=== Records shown ===
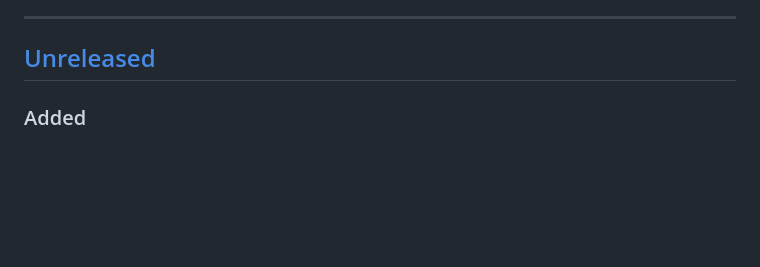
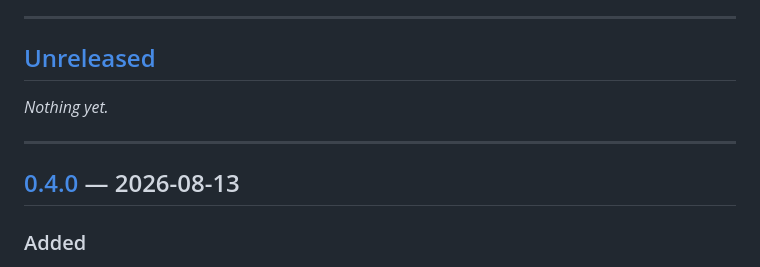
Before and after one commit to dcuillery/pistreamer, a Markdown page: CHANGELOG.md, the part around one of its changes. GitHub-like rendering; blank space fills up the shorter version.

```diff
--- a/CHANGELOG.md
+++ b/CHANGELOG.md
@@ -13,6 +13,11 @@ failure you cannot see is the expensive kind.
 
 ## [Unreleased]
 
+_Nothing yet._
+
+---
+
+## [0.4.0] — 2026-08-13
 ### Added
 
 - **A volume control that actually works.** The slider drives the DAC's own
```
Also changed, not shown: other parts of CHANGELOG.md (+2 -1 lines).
===
=== Records shown ===
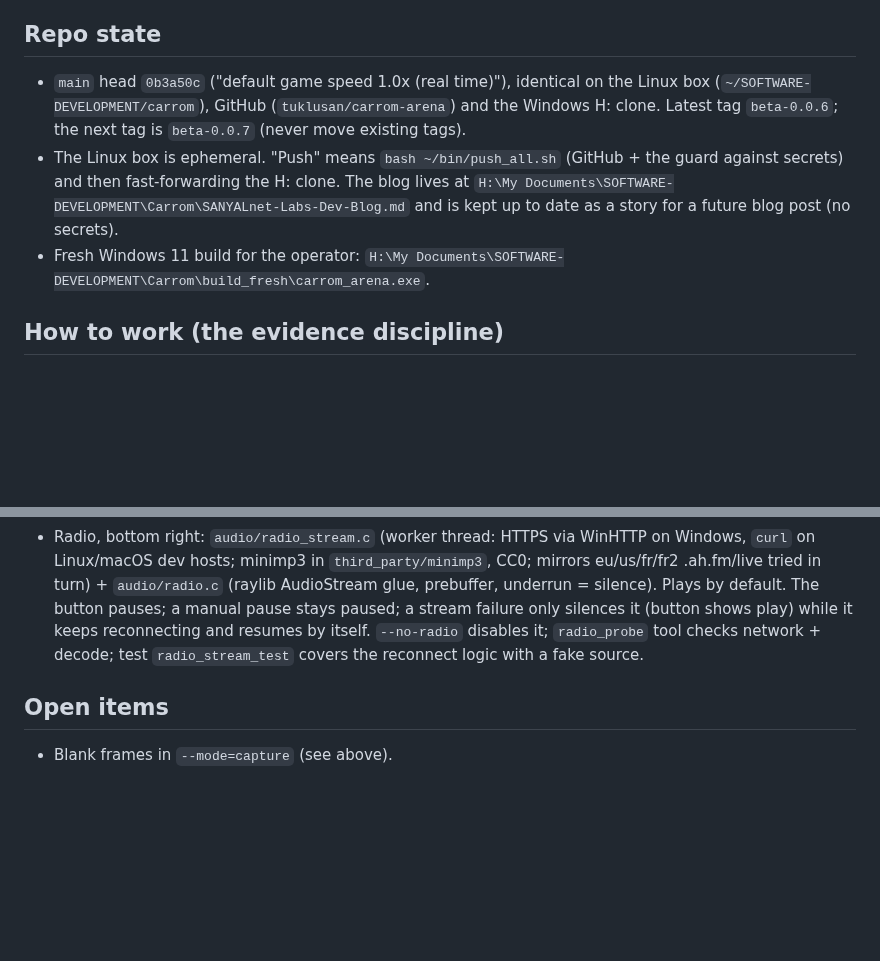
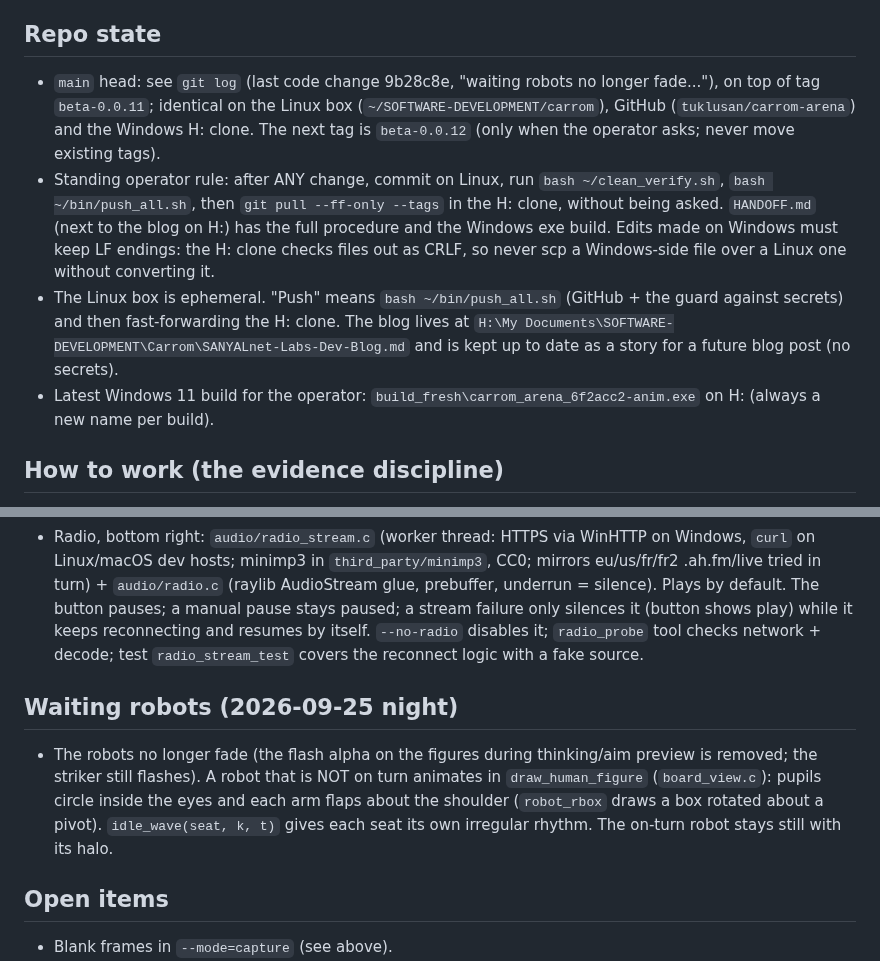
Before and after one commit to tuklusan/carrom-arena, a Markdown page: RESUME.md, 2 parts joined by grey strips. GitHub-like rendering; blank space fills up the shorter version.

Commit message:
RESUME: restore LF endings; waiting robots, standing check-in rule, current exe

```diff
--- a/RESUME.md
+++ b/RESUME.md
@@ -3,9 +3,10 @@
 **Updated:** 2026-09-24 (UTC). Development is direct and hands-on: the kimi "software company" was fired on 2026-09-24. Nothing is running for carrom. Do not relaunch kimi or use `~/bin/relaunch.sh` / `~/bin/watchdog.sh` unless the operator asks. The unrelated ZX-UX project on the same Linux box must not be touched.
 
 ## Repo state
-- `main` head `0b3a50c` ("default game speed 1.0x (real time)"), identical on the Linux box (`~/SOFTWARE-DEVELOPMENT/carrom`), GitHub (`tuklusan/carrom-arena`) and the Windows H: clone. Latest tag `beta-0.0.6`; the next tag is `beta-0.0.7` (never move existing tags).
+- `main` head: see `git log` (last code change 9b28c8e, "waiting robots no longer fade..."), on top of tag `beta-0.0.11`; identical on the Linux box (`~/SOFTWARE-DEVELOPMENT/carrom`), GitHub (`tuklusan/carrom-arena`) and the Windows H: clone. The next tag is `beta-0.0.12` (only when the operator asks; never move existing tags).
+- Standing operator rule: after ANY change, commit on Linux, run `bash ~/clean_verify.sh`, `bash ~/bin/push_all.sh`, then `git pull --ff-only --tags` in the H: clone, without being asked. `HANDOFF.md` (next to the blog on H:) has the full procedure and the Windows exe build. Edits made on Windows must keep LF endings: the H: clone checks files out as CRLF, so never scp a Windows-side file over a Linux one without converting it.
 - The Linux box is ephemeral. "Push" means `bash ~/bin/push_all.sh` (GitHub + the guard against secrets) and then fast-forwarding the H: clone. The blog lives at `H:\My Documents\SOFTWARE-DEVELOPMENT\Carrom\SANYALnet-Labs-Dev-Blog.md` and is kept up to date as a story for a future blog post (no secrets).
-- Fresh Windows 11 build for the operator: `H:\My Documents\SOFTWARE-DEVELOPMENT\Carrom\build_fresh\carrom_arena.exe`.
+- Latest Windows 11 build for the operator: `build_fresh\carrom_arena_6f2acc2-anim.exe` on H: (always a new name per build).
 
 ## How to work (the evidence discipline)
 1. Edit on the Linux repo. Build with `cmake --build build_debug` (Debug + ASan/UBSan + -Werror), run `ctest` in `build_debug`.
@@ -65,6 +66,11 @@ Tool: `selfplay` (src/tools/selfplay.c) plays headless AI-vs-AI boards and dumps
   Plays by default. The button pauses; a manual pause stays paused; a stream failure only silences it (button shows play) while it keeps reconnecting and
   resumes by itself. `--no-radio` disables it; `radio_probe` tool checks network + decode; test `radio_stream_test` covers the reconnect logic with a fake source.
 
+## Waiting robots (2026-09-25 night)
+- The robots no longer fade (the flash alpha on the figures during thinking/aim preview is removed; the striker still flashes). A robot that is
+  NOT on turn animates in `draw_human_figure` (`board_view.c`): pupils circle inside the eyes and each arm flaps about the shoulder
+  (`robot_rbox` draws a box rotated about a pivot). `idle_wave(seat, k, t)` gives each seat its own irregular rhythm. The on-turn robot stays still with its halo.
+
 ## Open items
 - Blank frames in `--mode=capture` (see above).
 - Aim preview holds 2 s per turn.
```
===
__Activity__: Your answer should be the lines of the records that hold the string "turn".

__Task output__:
+  NOT on turn animates in `draw_human_figure` (`board_view.c`): pupils circle inside the eyes and each arm flaps about the shoulder
+  (`robot_rbox` draws a box rotated about a pivot). `idle_wave(seat, k, t)` gives each seat its own irregular rhythm. The on-turn robot stays still with its halo.
 - Aim preview holds 2 s per turn.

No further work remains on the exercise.